While a lot of us are currently locked indoors, deadly hornets were reportedly discovered flying around North America for the first time.

These hornets, also known as the “murder hornets,” hailed from Asia and have been famous for their stings powerful enough to kill humans. How do they differentiate from the normal bee? They are noticeably larger, measuring up to two inches. One will also notice that their mandibles are shaped like spiked shark fins, the teardrop eyes are reminiscent of Spider-Man, wispy wings that looks like a small dragonfly, and the orange and black stripes around its body like a tiger. That’s one more pest to include on your “Things to Avoid” checklist.

The murder hornet up close.

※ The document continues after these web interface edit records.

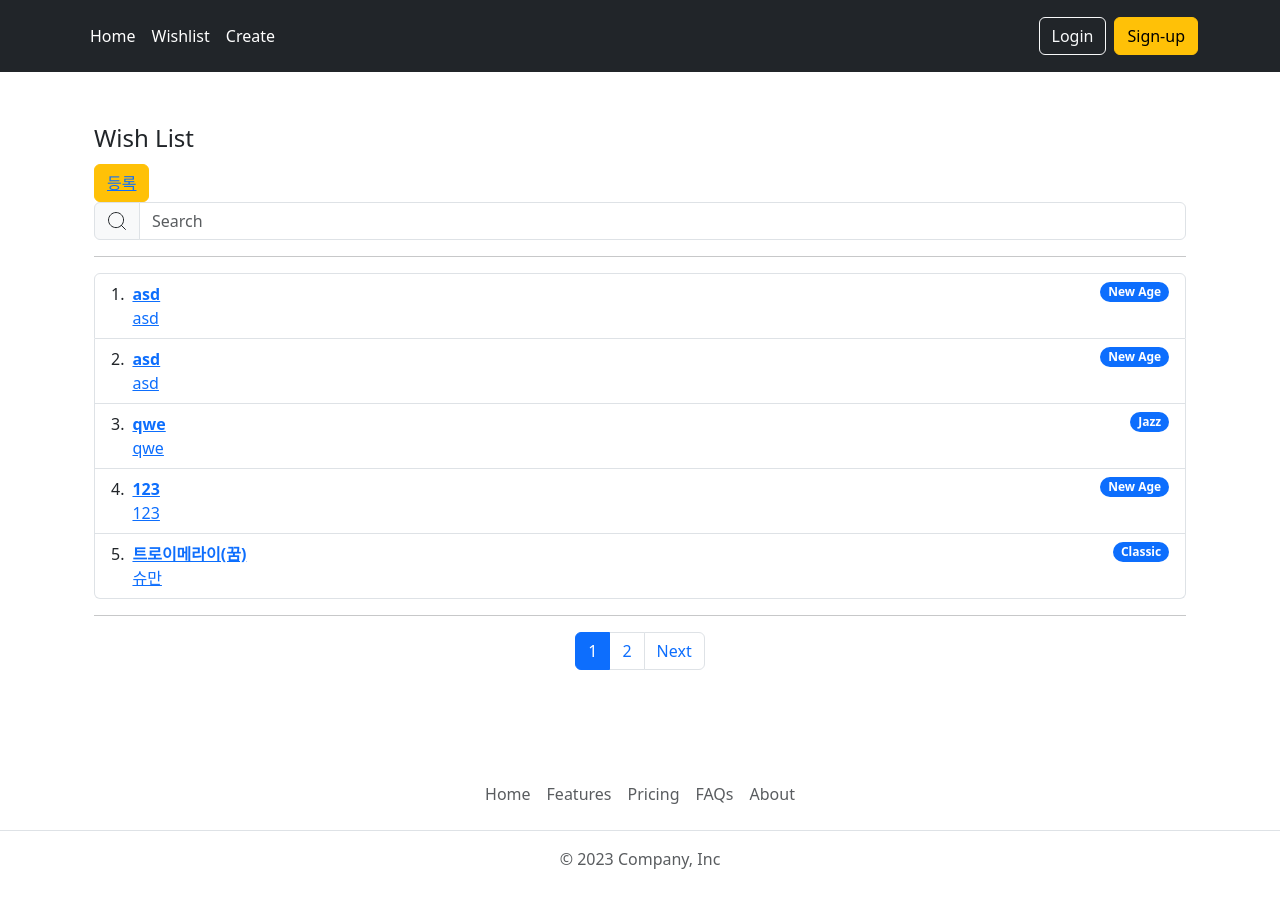
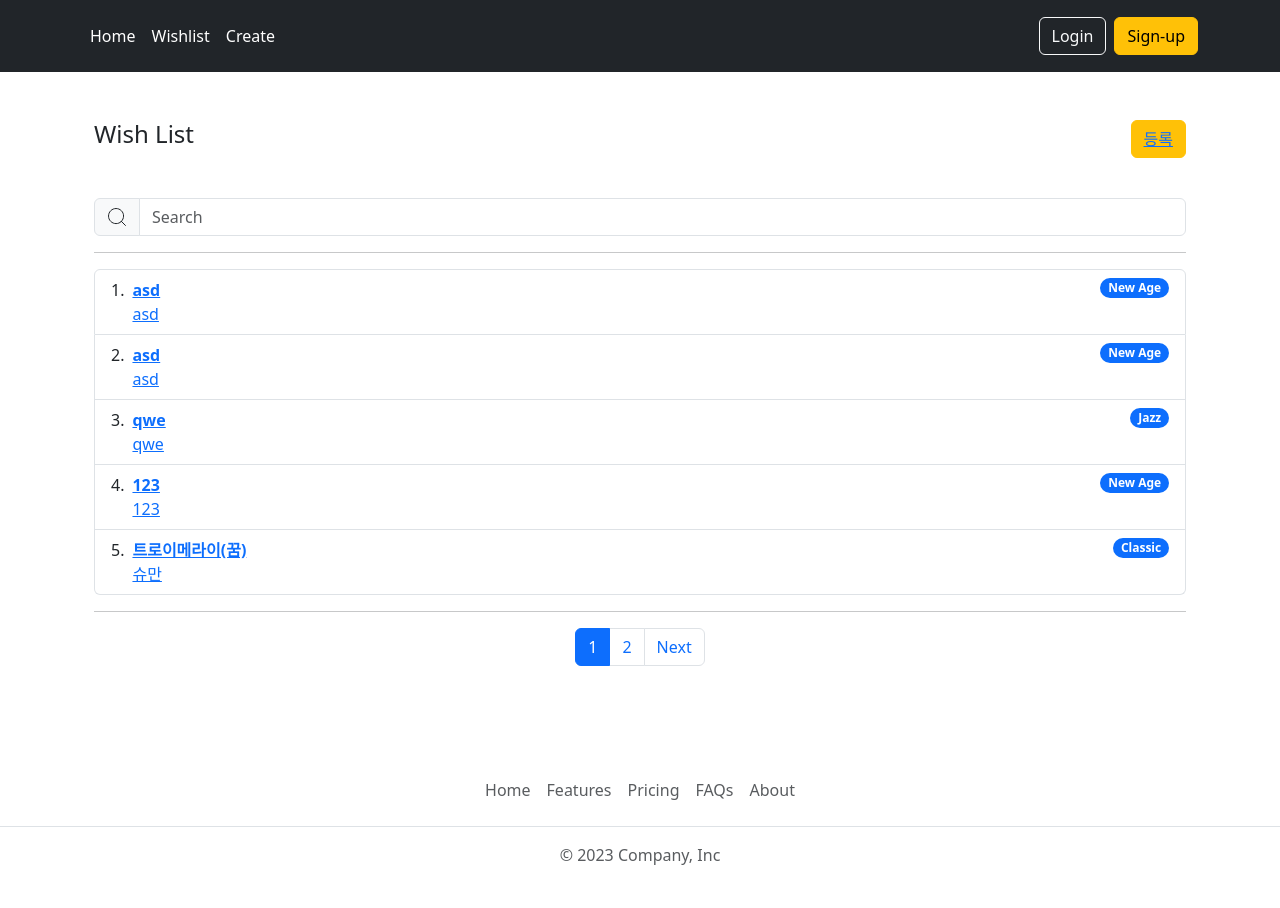
Before and after one commit to BelleHan/piano-mania, a Vue app: page /wishlist in a window 1280 px wide. Shown: the top 908 px of the page. Built offline with nearby package versions, Linux system fonts and the light colour scheme; data requests are answered from the project's data file.

Commit message:
change background-color

```diff
--- a/src/assets/main.css
+++ b/src/assets/main.css
@@ -21,6 +21,19 @@ ul {
   padding: 0;
 }
 
+.top {
+  display: flex;
+  margin-bottom: 40px;
+}
+
+h4 {
+  margin-right: auto;
+}
+
+.bg-primary {
+ background-color: #202540;
+}
+
 /* @media (hover: hover) {
   a:hover {
     background-color: hsla(160, 100%, 37%, 0.2);
--- a/src/views/WishForm.vue
+++ b/src/views/WishForm.vue
@@ -3,12 +3,15 @@
     <legend>Wish Create</legend>
     <form @submit="saveWish">
       <div class="mb-3">
+        <label class="form-label">곡명</label>
+        <input type="text" class="form-control" v-model="wish.music" />
+      </div>
+      <div v-if="musicError" class="text-red">
+        곡명을 입력해주세요.
+      </div>
+      <div class="mb-3">
         <label class="form-label">음악가</label>
         <input type="text" class="form-control" v-model="wish.musician" />
-      </div>
-      <div class="mb-3">
-        <label class="form-label">곡명</label>
-        <input type="text" class="form-control" v-model="wish.music" />
       </div>
       <div class="mb-3">
         <label class="form-label">장르</label>
@@ -34,12 +37,12 @@
 
       <div class="d-grid gap-2 d-md-block" v-if="editMode">
         <button type="submit" class="btn btn-primary">수정</button>
-        <button type="button" class="btn btn-primary m-1" @click="deleteWish">삭제</button>
-        <button type="button" class="btn btn-primary" @click="goList">취소</button>
+        <button type="button" class="btn btn-secondary m-1" @click="deleteWish">삭제</button>
+        <button type="button" class="btn btn-outline-secondary" @click="goList">취소</button>
       </div>
       <div class="d-grid gap-2 d-md-block" v-else>
         <button type="submit" class="btn btn-primary">등록</button>
-        <button type="button" class="btn btn-primary m-1" @click="goList">취소</button>
+        <button type="button" class="btn btn-outline-secondary m-1" @click="goList">취소</button>
       </div>
     </form>
   </div>
@@ -97,10 +100,11 @@ export default {
 
       if (editMode.value) {
         alert('수정되었습니다.');
-        await axios.put(`http://localhost:3000/wishlist/${route.params.id}`, data);
+        axios.put(`http://localhost:3000/wishlist/${route.params.id}`, data);
+        goList();
       } else {
         alert('등록되었습니다.');
-        await axios.post('http://localhost:3000/wishlist', data);
+        axios.post('http://localhost:3000/wishlist', data);
       }
 
     }
--- a/src/views/Wishlist.vue
+++ b/src/views/Wishlist.vue
@@ -1,7 +1,9 @@
 <template>
     <div class="container col-xxl-8 px-4 py-5">
-        <legend>Wish List</legend>
-        <button type="button" class="btn btn-warning"><router-link to="/wishForm">등록</router-link></button>
+        <div class="top mb-40">
+            <h4>Wish List</h4>
+            <button type="button" class="btn btn-warning"><router-link to="/wishForm">등록</router-link></button>
+        </div>
         <div class="input-group flex-nowrap">
             <span class="input-group-text" id="addon-wrapping"><svg width="20" height="20" class="DocSearch-Search-Icon"
                     viewBox="0 0 20 20">
@@ -11,19 +13,18 @@
                         stroke-linejoin="round"></path>
                 </svg></span>
             <input type="text" class="form-control" v-model="searchText" placeholder="Search" aria-label="Search"
-                @keyup.enter="searchWish" aria-describedby="addon-wrapping">
+                @keyup.enter="searchWish" @change="searchWish" aria-describedby="addon-wrapping">
         </div>
         <hr />
         <ol class="list-group list-group-numbered mb-3">
-            <li class="list-group-item d-flex justify-content-between align-items-start" v-for="wish in  wishlist"
-                :key="wish.id">
-                <div class="ms-2 me-auto">
-                    <router-link :to="`/wishForm/${wish.id}`">
+            <li class="list-group-item d-flex align-items-start" v-for="wish in  wishlist" :key="wish.id">
+                <router-link :to="`/wishForm/${wish.id}`">
+                    <div class="ms-2 me-auto">
                         <div class="fw-bold">{{ wish.music }}</div>
                         {{ wish.musician }}
-                    </router-link>
-                </div>
-                <span class="badge bg-primary rounded-pill">{{ wish.genre }}</span>
+                    </div>
+                </router-link>
+                <span class="badge bg-primary rounded-pill ms-auto">{{ wish.genre }}</span>
             </li>
         </ol>
 
```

The murder hornets have killed up to over fifty people in Japan in only a year, and now, they arrived in North America. Two of the predatory insects were first sighted last fall in the northwest part of Washington State. There is no official statement detailing the true cause of what could have prompted their appearance in North America.

Many beekeepers and entomologists in the region are very worried about these sightings as the murder hornets, true to their name, are known to invade and colonize bee colonies within hours. They also pull out the bees’ heads to feed to their young.

With this, entomologists and other researchers are now working hard to prevent the spread of murder hornets across the region.

Chris Looney, a Washington state entomologist, has shared that they are trying to contain it to “keep it from establishing” and that “if we can’t do it in the next few years, it probably can’t be done.”

Some describe the sting as feeling like hot metal inside their skin!

What are your thoughts on these murder hornets now lurking around North America? Top of the mind, what are your proposed measures to avoid them? Share your suggestions with us in the comments section below.